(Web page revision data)
[Start of Attachment]
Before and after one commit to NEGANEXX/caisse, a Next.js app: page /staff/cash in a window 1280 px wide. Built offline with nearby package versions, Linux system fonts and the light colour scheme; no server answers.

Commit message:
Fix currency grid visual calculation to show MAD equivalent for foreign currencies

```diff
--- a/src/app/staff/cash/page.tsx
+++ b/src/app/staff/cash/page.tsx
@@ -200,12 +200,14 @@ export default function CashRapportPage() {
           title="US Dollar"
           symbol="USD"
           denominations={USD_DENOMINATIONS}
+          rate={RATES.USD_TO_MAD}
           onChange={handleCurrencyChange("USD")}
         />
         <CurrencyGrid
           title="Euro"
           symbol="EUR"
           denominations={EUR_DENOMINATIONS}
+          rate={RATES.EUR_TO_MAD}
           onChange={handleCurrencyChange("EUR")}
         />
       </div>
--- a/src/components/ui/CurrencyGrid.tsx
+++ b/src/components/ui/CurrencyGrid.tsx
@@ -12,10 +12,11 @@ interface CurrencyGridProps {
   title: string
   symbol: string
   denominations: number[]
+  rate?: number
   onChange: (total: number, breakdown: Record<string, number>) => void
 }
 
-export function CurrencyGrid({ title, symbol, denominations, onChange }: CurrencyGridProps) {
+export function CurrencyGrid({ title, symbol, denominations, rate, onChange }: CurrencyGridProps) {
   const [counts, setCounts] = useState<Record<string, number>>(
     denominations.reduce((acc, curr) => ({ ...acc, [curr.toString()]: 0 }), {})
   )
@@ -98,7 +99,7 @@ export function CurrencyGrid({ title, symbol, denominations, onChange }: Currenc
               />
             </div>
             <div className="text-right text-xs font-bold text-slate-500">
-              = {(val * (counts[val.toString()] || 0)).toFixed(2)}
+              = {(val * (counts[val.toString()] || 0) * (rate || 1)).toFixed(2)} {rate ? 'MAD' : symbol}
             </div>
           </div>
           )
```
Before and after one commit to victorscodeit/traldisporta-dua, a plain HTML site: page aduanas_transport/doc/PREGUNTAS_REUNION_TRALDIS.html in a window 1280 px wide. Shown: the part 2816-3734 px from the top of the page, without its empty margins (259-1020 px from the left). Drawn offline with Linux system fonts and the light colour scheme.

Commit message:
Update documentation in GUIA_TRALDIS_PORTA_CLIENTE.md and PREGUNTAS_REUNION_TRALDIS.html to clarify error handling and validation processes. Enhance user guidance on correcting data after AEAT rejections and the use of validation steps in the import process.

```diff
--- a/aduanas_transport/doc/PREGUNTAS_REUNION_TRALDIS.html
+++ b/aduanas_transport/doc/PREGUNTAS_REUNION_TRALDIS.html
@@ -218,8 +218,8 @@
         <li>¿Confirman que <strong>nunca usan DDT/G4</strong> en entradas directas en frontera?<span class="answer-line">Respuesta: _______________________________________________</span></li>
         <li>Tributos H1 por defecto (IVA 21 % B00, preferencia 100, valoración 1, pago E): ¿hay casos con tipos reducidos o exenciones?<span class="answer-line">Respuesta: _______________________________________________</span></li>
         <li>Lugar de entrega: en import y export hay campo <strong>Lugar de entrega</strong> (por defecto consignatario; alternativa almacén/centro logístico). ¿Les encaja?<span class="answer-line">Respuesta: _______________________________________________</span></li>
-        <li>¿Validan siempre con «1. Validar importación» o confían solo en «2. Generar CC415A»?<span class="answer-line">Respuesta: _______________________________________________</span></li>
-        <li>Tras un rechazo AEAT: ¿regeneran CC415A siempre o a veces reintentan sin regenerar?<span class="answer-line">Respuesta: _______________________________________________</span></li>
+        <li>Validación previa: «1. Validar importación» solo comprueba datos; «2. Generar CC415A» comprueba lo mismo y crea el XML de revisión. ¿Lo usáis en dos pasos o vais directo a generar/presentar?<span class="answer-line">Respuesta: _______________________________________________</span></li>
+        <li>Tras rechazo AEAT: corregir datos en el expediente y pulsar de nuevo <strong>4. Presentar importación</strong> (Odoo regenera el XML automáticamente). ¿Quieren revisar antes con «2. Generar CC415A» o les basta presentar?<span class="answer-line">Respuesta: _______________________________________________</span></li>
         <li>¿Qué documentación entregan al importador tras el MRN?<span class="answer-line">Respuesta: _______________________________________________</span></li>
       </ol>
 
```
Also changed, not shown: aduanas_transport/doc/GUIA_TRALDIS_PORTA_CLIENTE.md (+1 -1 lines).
[End of Attachment]
* _AIM OF THE EXERCISE_
This exercise requires an exact copy of all the records.

* _PROBLEM SOLUTION_
Before and after one commit to NEGANEXX/caisse, a Next.js app: page /staff/cash in a window 1280 px wide. Built offline with nearby package versions, Linux system fonts and the light colour scheme; no server answers.

Commit message:
Fix currency grid visual calculation to show MAD equivalent for foreign currencies

```diff
--- a/src/app/staff/cash/page.tsx
+++ b/src/app/staff/cash/page.tsx
@@ -200,12 +200,14 @@ export default function CashRapportPage() {
           title="US Dollar"
           symbol="USD"
           denominations={USD_DENOMINATIONS}
+          rate={RATES.USD_TO_MAD}
           onChange={handleCurrencyChange("USD")}
         />
         <CurrencyGrid
           title="Euro"
           symbol="EUR"
           denominations={EUR_DENOMINATIONS}
+          rate={RATES.EUR_TO_MAD}
           onChange={handleCurrencyChange("EUR")}
         />
       </div>
--- a/src/components/ui/CurrencyGrid.tsx
+++ b/src/components/ui/CurrencyGrid.tsx
@@ -12,10 +12,11 @@ interface CurrencyGridProps {
   title: string
   symbol: string
   denominations: number[]
+  rate?: number
   onChange: (total: number, breakdown: Record<string, number>) => void
 }
 
-export function CurrencyGrid({ title, symbol, denominations, onChange }: CurrencyGridProps) {
+export function CurrencyGrid({ title, symbol, denominations, rate, onChange }: CurrencyGridProps) {
   const [counts, setCounts] = useState<Record<string, number>>(
     denominations.reduce((acc, curr) => ({ ...acc, [curr.toString()]: 0 }), {})
   )
@@ -98,7 +99,7 @@ export function CurrencyGrid({ title, symbol, denominations, onChange }: Currenc
               />
             </div>
             <div className="text-right text-xs font-bold text-slate-500">
-              = {(val * (counts[val.toString()] || 0)).toFixed(2)}
+              = {(val * (counts[val.toString()] || 0) * (rate || 1)).toFixed(2)} {rate ? 'MAD' : symbol}
             </div>
           </div>
           )
```
Before and after one commit to victorscodeit/traldisporta-dua, a plain HTML site: page aduanas_transport/doc/PREGUNTAS_REUNION_TRALDIS.html in a window 1280 px wide. Shown: the part 2816-3734 px from the top of the page, without its empty margins (259-1020 px from the left). Drawn offline with Linux system fonts and the light colour scheme.

Commit message:
Update documentation in GUIA_TRALDIS_PORTA_CLIENTE.md and PREGUNTAS_REUNION_TRALDIS.html to clarify error handling and validation processes. Enhance user guidance on correcting data after AEAT rejections and the use of validation steps in the import process.

```diff
--- a/aduanas_transport/doc/PREGUNTAS_REUNION_TRALDIS.html
+++ b/aduanas_transport/doc/PREGUNTAS_REUNION_TRALDIS.html
@@ -218,8 +218,8 @@
         <li>¿Confirman que <strong>nunca usan DDT/G4</strong> en entradas directas en frontera?<span class="answer-line">Respuesta: _______________________________________________</span></li>
         <li>Tributos H1 por defecto (IVA 21 % B00, preferencia 100, valoración 1, pago E): ¿hay casos con tipos reducidos o exenciones?<span class="answer-line">Respuesta: _______________________________________________</span></li>
         <li>Lugar de entrega: en import y export hay campo <strong>Lugar de entrega</strong> (por defecto consignatario; alternativa almacén/centro logístico). ¿Les encaja?<span class="answer-line">Respuesta: _______________________________________________</span></li>
-        <li>¿Validan siempre con «1. Validar importación» o confían solo en «2. Generar CC415A»?<span class="answer-line">Respuesta: _______________________________________________</span></li>
-        <li>Tras un rechazo AEAT: ¿regeneran CC415A siempre o a veces reintentan sin regenerar?<span class="answer-line">Respuesta: _______________________________________________</span></li>
+        <li>Validación previa: «1. Validar importación» solo comprueba datos; «2. Generar CC415A» comprueba lo mismo y crea el XML de revisión. ¿Lo usáis en dos pasos o vais directo a generar/presentar?<span class="answer-line">Respuesta: _______________________________________________</span></li>
+        <li>Tras rechazo AEAT: corregir datos en el expediente y pulsar de nuevo <strong>4. Presentar importación</strong> (Odoo regenera el XML automáticamente). ¿Quieren revisar antes con «2. Generar CC415A» o les basta presentar?<span class="answer-line">Respuesta: _______________________________________________</span></li>
         <li>¿Qué documentación entregan al importador tras el MRN?<span class="answer-line">Respuesta: _______________________________________________</span></li>
       </ol>
 
```
Also changed, not shown: aduanas_transport/doc/GUIA_TRALDIS_PORTA_CLIENTE.md (+1 -1 lines).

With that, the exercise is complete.